I have a confession: I've never really enjoyed working for other people.
Why? Well, for starters, I'm selfish. If there's a final bite of shared dessert on the plate, I'll eat it. If I go even one day without hitting the gym, I'm resentful. Once the coffee is made, I pour myself a cup of coffee before I offer it to my husband. I hoard time the way others hoard possessions. I'm selfish with my thoughts. I like to be alone. Sometimes, I stick my daughter in front of a cartoon just so I can hear myself think.
Because here's the thing: how I control my time determines how I live my life. I want to spend it providing for my family, sure. But I also want to make sure I'm doing what I really want to be doing—the type of work that has me bounding out of bed excited, not exhausted.
And for me, that kind of passion has never been found in an office. As I hurtled through college, collecting a writing degree, a valedictorian stamp, a publishing deal, and a ton of freelance projects, I realized I didn't want to work for anyone else.

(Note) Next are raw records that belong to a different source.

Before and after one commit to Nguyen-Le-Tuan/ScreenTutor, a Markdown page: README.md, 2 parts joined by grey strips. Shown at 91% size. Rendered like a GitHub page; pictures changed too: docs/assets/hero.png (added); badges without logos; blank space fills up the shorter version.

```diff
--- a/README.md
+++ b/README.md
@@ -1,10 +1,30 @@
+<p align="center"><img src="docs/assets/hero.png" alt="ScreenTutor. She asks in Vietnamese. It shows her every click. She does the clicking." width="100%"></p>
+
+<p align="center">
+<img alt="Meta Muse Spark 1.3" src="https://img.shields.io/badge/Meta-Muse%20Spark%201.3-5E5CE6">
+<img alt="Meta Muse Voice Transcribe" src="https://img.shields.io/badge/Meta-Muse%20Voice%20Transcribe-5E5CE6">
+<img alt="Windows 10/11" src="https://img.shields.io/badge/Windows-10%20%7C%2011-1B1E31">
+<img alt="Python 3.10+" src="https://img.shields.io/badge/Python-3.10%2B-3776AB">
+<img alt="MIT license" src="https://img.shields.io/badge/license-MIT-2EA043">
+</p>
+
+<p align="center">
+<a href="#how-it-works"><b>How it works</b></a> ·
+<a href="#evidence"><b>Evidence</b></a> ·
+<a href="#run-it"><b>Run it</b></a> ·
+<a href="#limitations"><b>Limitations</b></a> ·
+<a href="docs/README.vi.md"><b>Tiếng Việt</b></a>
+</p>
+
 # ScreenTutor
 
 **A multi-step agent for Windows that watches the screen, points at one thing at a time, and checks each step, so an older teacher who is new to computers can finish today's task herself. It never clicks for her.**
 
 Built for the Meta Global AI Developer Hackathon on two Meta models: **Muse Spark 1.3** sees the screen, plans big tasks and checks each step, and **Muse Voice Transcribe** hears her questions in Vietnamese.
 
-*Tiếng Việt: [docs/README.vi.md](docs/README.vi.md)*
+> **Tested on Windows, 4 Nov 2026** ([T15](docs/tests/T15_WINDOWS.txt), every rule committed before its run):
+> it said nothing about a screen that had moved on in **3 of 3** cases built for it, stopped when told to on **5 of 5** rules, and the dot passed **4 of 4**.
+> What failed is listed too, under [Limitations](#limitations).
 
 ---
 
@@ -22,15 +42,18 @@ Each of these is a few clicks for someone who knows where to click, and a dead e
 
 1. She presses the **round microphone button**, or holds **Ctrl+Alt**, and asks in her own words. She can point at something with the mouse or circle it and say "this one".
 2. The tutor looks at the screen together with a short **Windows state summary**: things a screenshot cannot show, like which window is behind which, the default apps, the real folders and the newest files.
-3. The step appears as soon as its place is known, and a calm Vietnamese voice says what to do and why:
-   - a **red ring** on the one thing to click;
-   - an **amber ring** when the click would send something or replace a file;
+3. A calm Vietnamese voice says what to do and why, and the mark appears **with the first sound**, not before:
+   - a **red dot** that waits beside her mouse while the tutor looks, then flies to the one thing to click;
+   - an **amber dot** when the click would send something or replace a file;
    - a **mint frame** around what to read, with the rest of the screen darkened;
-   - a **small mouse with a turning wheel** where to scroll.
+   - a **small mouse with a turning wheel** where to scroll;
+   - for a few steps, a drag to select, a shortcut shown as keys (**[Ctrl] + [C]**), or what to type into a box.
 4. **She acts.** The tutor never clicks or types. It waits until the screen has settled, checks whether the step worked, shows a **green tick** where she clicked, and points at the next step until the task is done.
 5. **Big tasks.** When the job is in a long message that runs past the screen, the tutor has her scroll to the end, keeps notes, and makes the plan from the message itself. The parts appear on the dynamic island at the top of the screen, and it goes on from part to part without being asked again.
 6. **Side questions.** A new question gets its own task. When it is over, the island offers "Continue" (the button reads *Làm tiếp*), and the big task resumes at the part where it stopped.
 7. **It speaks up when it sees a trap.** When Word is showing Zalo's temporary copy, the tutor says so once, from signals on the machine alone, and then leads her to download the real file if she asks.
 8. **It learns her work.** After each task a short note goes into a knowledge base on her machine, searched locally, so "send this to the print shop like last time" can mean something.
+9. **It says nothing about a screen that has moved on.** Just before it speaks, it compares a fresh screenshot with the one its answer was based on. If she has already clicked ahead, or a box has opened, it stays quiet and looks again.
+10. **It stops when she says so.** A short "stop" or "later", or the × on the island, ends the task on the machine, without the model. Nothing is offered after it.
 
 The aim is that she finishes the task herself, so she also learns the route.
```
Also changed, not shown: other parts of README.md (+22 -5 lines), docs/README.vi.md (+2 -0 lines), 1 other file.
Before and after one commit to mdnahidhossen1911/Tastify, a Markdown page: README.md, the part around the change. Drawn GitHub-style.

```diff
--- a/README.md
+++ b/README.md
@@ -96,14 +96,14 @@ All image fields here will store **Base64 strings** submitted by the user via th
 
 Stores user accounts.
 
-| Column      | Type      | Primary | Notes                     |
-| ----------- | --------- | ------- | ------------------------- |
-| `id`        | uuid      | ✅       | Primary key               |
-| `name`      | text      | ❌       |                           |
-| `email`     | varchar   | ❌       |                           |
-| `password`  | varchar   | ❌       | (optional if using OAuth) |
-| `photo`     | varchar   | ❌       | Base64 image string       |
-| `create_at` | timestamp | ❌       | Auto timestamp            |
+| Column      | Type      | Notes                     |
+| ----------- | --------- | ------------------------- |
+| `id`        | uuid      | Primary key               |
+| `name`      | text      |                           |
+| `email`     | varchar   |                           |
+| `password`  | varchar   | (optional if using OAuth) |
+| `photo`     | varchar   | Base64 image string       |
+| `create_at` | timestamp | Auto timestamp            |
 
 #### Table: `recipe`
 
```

But I also wasn't interested in starting a business either. So, what's out there for those who don't necessarily want to die in a 9 to 5 under the thumb of a boss, but also don't have the desire to open a brick-and-mortar store, worry about growing a company to such monstrous proportions that you need teams, insurance, office space, and employees?
Enter the life of the solopreneur.
Entrepreneurial in spirit, the solopreneur focuses on his or her art, makes money from it, but doesn't necessarily depend on others to grow her business. You can collaborate with people. You can work on other people's projects. But when it comes to your own craft or business, it's all about Y-O-U. You are the brand. You are the product.
But I also want to make sure I'm doing what I really want to be doing—the type of work that has me bounding out of bed excited, not exhausted.
While I dabbled in content management and editorial roles, penning four published nonfiction books, blogging, becoming a trainer, co-owning a gym, etc., I realized that all I'd ever wanted to do was to write books. Not nonfiction books, novels.
Because I am someone who loves urgency, I finally felt the push. I was ready to take every skill I'd collected from my odd jobs and pour them into doing the very thing I'd always wanted to do. I finally got clear. Not about what I wanted, but by answering one simple question: If I could do anything in the world every single day, what would excite me the most? We all have those “activities" we succumb to where time stalls, you feel that you are living on purpose, and you literally can't wait to tell whoever is within earshot about what you're working on. Because it's not really happiness we're after, it's excitement. And writing novels, despite the solitude it requires and all the work it takes, is the most excitement I've ever felt.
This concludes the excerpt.